2. Simplify Ideas
This goes hand in hand with point one. For my next cinematic I want to focus in on using one form of animation, either sprite OR 3D OR video. I feel that including all three added to the busy feeling and could have distracted the viewer from the story too much. The visuals need to be an addition to the narrative, not a distraction from it.
3. Get a PC
As soon as I finished this project I just knew that I would need an upgrade from my gaming laptop. The closer I got to finishing the cinematic within unreal, the more it sounded like it was about to take off at any moment! I had to reduce the quality settings within unreal itself and only move around in editor in unlit mode just to keep it running semi-smoothly. If I ever want to play around in UE5 with all it’s wonderful triangles then it’s about time I trade in this ol’ gal!
4. Tidy Folder Structure and Naming Conventions!
I am bad at this with personal projects. When I’m working with other people it’s built in me to keep things tidy but when I’m working on my own it’s too easy to throw these values out of the window in favour of a speedy workflow, but this always comes back around to bite you in the ass.
Keep things neat: Comment your blueprints! Use folders and group actors within the World Outliner! Create clean and understandable folder structures and stick to them! Name your assets accordingly to their type! Name variables appropriately! Just do it…
If you reached this far, thank you for reading and sticking through my rambles. I commend you! I hope this was somewhat interesting if not educational.
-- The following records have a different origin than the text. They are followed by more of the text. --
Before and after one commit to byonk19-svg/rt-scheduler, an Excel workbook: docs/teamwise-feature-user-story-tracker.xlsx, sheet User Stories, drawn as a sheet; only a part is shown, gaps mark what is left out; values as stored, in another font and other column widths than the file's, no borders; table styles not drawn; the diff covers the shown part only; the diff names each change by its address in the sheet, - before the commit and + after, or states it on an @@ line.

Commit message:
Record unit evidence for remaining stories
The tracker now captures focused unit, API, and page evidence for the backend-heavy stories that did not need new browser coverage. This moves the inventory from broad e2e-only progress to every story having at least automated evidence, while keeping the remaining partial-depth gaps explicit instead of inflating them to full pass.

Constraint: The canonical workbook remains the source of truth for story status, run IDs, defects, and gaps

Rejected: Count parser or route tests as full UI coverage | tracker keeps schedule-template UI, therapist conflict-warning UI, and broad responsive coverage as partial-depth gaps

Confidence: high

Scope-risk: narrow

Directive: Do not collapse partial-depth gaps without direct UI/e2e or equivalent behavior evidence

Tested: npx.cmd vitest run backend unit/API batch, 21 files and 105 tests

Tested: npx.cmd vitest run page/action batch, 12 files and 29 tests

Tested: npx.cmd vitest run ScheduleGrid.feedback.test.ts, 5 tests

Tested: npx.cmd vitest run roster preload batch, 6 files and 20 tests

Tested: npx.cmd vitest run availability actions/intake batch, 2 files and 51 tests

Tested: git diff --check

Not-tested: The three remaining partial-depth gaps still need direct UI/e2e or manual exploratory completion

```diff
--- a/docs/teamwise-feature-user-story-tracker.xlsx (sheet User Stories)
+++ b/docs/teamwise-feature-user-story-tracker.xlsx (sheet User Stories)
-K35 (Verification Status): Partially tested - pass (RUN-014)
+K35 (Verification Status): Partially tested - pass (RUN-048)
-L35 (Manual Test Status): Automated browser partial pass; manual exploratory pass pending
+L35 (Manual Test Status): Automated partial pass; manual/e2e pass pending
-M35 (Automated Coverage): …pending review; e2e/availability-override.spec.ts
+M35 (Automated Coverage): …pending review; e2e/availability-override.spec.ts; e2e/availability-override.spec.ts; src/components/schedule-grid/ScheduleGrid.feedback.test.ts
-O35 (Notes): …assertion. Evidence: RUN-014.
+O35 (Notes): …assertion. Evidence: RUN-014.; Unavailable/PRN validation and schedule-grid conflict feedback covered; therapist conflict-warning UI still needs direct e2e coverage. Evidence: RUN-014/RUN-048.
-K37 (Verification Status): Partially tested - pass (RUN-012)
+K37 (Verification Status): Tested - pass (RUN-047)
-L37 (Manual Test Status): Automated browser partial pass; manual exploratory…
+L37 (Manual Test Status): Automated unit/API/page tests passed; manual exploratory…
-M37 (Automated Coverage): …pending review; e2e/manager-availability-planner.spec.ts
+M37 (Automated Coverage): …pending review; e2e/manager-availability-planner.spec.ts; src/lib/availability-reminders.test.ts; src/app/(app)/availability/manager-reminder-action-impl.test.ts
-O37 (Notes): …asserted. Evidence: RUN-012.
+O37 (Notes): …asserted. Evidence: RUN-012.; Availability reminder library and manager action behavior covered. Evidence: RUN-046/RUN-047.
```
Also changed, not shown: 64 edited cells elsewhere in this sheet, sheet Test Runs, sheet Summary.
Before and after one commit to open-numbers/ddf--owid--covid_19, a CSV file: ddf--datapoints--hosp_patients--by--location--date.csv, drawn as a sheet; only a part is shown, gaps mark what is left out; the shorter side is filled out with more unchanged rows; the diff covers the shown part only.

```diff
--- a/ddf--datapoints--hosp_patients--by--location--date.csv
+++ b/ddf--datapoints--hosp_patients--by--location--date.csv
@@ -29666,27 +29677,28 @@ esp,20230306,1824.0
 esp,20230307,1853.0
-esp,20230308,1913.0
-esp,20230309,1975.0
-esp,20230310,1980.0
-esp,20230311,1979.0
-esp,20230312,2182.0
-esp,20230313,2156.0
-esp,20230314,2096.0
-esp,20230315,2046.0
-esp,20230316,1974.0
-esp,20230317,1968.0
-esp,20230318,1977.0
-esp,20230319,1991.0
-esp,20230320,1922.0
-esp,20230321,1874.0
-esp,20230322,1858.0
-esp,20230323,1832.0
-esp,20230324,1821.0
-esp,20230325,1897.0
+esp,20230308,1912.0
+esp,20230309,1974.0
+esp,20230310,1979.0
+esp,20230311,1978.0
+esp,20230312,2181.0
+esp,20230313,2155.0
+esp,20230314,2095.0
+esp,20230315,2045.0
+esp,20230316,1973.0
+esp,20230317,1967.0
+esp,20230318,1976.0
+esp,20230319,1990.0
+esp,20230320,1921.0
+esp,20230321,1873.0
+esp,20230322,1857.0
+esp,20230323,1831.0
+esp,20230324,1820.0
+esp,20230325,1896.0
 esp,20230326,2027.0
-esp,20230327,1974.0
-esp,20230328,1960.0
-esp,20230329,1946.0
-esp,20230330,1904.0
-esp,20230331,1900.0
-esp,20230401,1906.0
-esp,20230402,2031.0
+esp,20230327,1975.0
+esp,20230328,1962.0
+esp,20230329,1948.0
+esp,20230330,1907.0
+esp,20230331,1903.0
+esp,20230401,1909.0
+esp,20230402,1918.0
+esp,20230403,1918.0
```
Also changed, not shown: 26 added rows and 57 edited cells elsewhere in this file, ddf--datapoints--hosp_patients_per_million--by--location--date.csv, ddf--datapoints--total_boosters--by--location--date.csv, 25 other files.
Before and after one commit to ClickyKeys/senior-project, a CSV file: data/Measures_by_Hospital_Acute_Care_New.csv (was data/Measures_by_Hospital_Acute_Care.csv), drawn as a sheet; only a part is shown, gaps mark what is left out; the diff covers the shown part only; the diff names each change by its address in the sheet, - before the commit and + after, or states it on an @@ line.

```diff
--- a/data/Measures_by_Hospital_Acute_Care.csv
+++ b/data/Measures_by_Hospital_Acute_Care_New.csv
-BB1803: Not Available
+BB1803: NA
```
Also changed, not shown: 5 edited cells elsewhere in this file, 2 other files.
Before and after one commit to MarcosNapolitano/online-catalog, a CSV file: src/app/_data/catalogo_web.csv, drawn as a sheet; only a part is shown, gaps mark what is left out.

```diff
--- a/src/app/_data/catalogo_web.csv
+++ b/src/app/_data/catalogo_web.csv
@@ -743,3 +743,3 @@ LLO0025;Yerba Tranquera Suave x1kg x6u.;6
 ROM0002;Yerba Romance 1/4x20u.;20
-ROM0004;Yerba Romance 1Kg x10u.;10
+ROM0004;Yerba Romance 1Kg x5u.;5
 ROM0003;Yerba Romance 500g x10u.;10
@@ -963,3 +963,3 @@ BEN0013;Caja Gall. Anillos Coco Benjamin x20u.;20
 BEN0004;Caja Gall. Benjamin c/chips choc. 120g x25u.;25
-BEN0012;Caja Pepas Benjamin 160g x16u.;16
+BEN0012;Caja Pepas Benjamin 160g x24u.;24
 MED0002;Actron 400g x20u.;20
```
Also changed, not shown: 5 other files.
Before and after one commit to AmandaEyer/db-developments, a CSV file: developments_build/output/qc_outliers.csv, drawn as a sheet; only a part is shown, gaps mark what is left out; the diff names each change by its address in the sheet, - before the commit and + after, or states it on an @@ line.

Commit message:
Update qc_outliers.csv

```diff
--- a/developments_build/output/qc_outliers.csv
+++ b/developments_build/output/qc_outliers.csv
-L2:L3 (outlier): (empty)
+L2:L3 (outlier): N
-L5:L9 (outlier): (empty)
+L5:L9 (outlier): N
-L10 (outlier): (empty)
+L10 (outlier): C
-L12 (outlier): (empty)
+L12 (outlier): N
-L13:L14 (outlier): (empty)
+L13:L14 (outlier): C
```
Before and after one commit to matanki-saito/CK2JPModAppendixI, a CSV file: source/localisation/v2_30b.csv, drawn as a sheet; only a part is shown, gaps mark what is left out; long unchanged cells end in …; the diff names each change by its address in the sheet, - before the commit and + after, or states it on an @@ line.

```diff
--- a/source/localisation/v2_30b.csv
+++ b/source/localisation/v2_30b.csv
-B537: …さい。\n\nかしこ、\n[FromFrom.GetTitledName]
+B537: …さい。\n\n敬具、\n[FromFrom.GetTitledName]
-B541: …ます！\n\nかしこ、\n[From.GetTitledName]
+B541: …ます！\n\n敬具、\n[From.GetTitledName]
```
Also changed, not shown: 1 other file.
Overall Unreal Engine is a great way to create atmospheric scenes without having to leave the comfort of your bedroom (which is perfect in our current climate).
If you’d like to check out more of my work or what I’m up to then you can follow me on YouTube, Twitter or Instagram @YagmanX . I also have a free horror game ‘Perfection’ on itch.io and a music EP ‘Sweater’ available on all major music streaming platforms :)